DARPA has announced that it has awarded contracts for the first phase of the Demonstration Rocket for Agile Cislunar Operations (DRACO) program. The program’s stated goal is to demonstrate a nuclear thermal propulsion system above low Earth orbit by 2025. The trio of prime contractors selected by DARPA includes General Atomics, Blue Origin, and Lockheed Martin.
DARPA says that rapid maneuvering is a core tenant for modern DoD operations on land, sea, and air. However, rapid maneuvering in space has been challenging due to electric and chemical space propulsion systems in use today.
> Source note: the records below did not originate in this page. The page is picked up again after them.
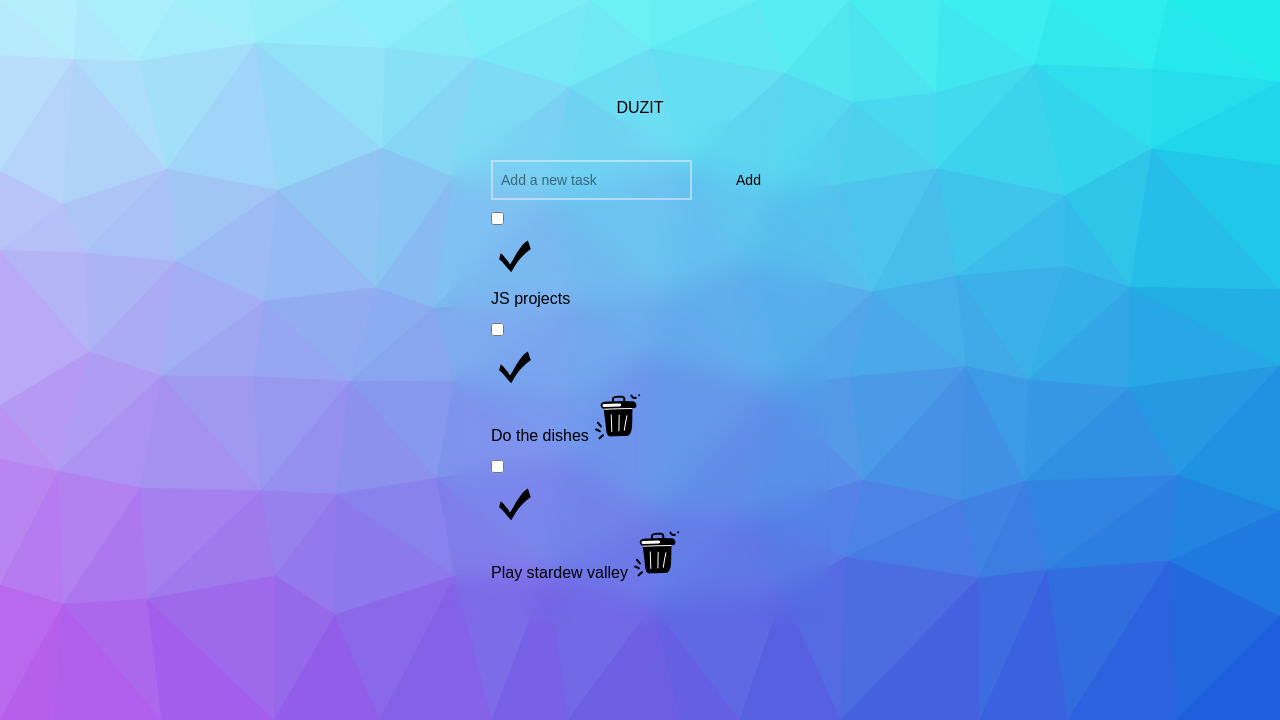
Repository: milkybeargeek/JavaScript-Projects
Page: Duzit/src/index.html
The author's editor kept a copy of each file at every save. The page is drawn from the files as they stood at one save, then again after the next save.
The browser window is 1280 px wide. The pictures show the whole page.
Some web fonts or font styles are not loaded; a fallback is used.

Above is the page before, as saved 2025-02-11 15:25:42.

After the next save:
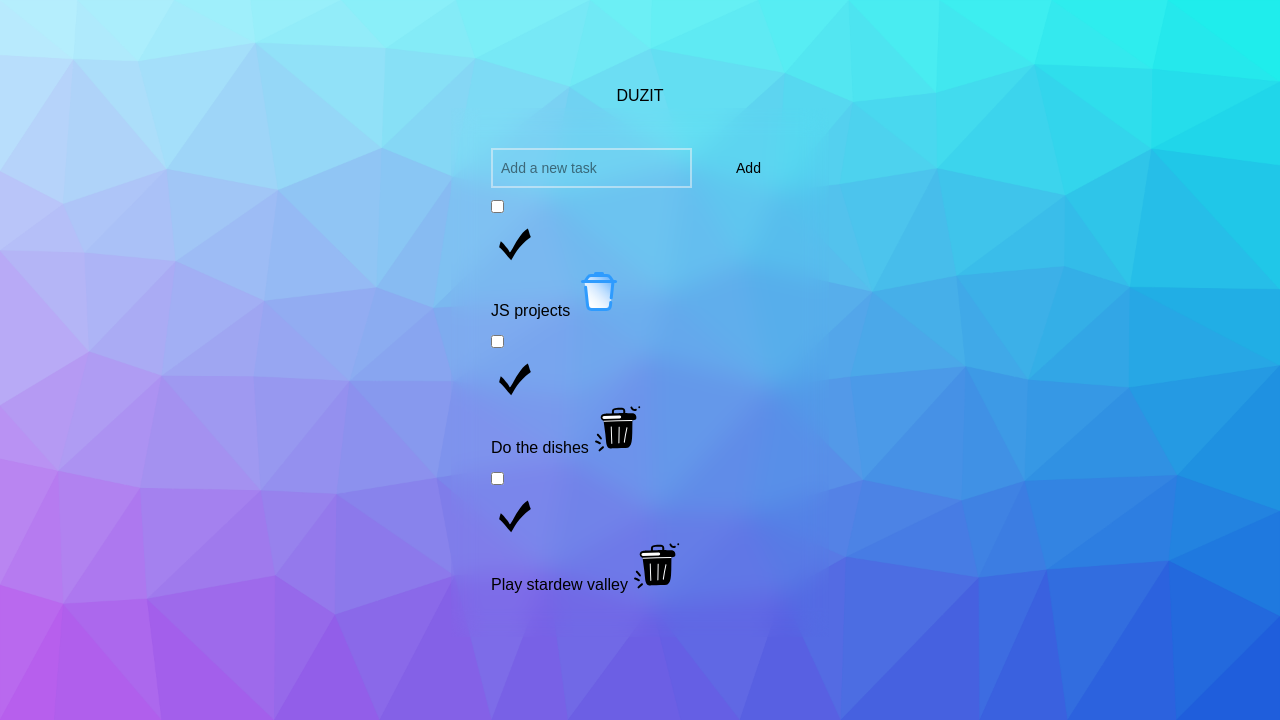
Saved 4 min 10 s later.
--- a/Duzit/src/index.html
+++ b/Duzit/src/index.html
@@ -29,8 +29,35 @@
                 <label for="todo-1" class="todo-text">JS projects
                 </label>
                 <button class="delete-todo">
-                    <svg xmlns="http://www.w3.org/2000/svg" width="24" height="24" viewBox="0 0 24 24"></svg>
-                    <path d="M3 6h18v2H3V6zm2 3h14v12H5V9zm3 2v8h2v-8H8zm4 0v8h2v-8h-2zm4 0v8h2v-8h-2z" />
+                    <svg xmlns="http://www.w3.org/2000/svg" x="0px" y="0px" width="48" height="48" viewBox="0 0 48 48">
+                        <linearGradient id="SVGID_1__VjYhRgCvzsVg_gr1" x1="37.433" x2="10.455" y1="11.416" y2="38.393"
+                            gradientUnits="userSpaceOnUse">
+                            <stop offset="0" stop-color="#60affe"></stop>
+                            <stop offset=".033" stop-color="#6ab4fe"></stop>
+                            <stop offset=".197" stop-color="#97cbfe"></stop>
+                            <stop offset=".362" stop-color="#bddeff"></stop>
+                            <stop offset=".525" stop-color="#daecff"></stop>
+                            <stop offset=".687" stop-color="#eef7ff"></stop>
+                            <stop offset=".846" stop-color="#fbfdff"></stop>
+                            <stop offset="1" stop-color="#fff"></stop>
+                        </linearGradient>
+                        <path fill="url(#SVGID_1__VjYhRgCvzsVg_gr1)"
+                            d="M38,13.5l-2.812-4.219C34.446,8.168,33.197,7.5,31.86,7.5H16.141c-1.338,0-2.587,0.668-3.328,1.781L10,13.5	H9.555l2.804,26.17c0.109,1.016,0.967,1.787,1.989,1.787h19.079c1.022,0,1.879-0.771,1.988-1.787L38.22,13.5H38z">
+                        </path>
+                        <path fill="none" stroke="#2e9bfe" stroke-linecap="round" stroke-linejoin="round"
+                            stroke-miterlimit="10" stroke-width="3" d="M36.249,29.839L38,13.5"></path>
+                        <path fill="none" stroke="#2e9bfe" stroke-linecap="round" stroke-linejoin="round"
+                            stroke-miterlimit="10" stroke-width="3"
+                            d="M10.608,19.171l2.009,18.755c0.218,2.033,1.933,3.574,3.977,3.574h14.811c2.044,0,3.759-1.541,3.977-3.574	l0.373-3.48">
+                        </path>
+                        <line x1="7.5" x2="40.5" y1="13.5" y2="13.5" fill="none" stroke="#2e9bfe" stroke-linecap="round"
+                            stroke-linejoin="round" stroke-miterlimit="10" stroke-width="3"></line>
+                        <line x1="20.5" x2="27.5" y1="5.5" y2="5.5" fill="none" stroke="#2e9bfe" stroke-linecap="round"
+                            stroke-linejoin="round" stroke-miterlimit="10" stroke-width="3"></line>
+                        <path fill="none" stroke="#2e9bfe" stroke-linecap="round" stroke-linejoin="round"
+                            stroke-miterlimit="10" stroke-width="3"
+                            d="M10,13.5l2.813-4.219c0.741-1.113,1.99-1.781,3.328-1.781H31.86c1.337,0,2.586,0.668,3.328,1.781L38,13.5">
+                        </path>
                     </svg>
                 </button>
             </li>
Those systems have limitations in thrust-to-weight for electric and propellant efficiency for chemical propulsion systems. DRACO’s nuclear thermal propulsion system has the potential for high thrust-to-weight ratios similar to in-space chemical propulsion while approaching the high propellant efficiency of electric systems.
That combination of efficiencies would allow a DRACO spacecraft greater agility leading to the ability to implement DoD’s core tenant of rapid maneuvering in space between the Earth and moon. DRACO program manager Major Nathan Greiner from the USAF says the trio of teams have already demonstrated capabilities in developing and deploying advanced reactor, propulsion, and spacecraft systems. Nuclear thermal pulse technology the program seeks to develop and demonstrate aims to be the foundation for future operations in space.
The first phase for DRACO lasts 18 months and has two tracks. Track A entails the preliminary design of a nuclear thermal propulsion reactor and propulsion subsystem concept. Track B has a goal of producing an Operational System spacecraft concept designed to meet mission objectives and develop a Demonstration System. Greiner says that the first phase of the program involves risk reduction efforts to allow on-orbit demonstration in later stages of the program.
General Atomics is performing the Track A reactor development work with Blue Origin and Lockheed Martin independently performing Track B work. DRACO Phase 1 will impact follow-up phases in design, fabrication, and on-orbit demonstrations. DARPA will solicit all follow-on phases in the future.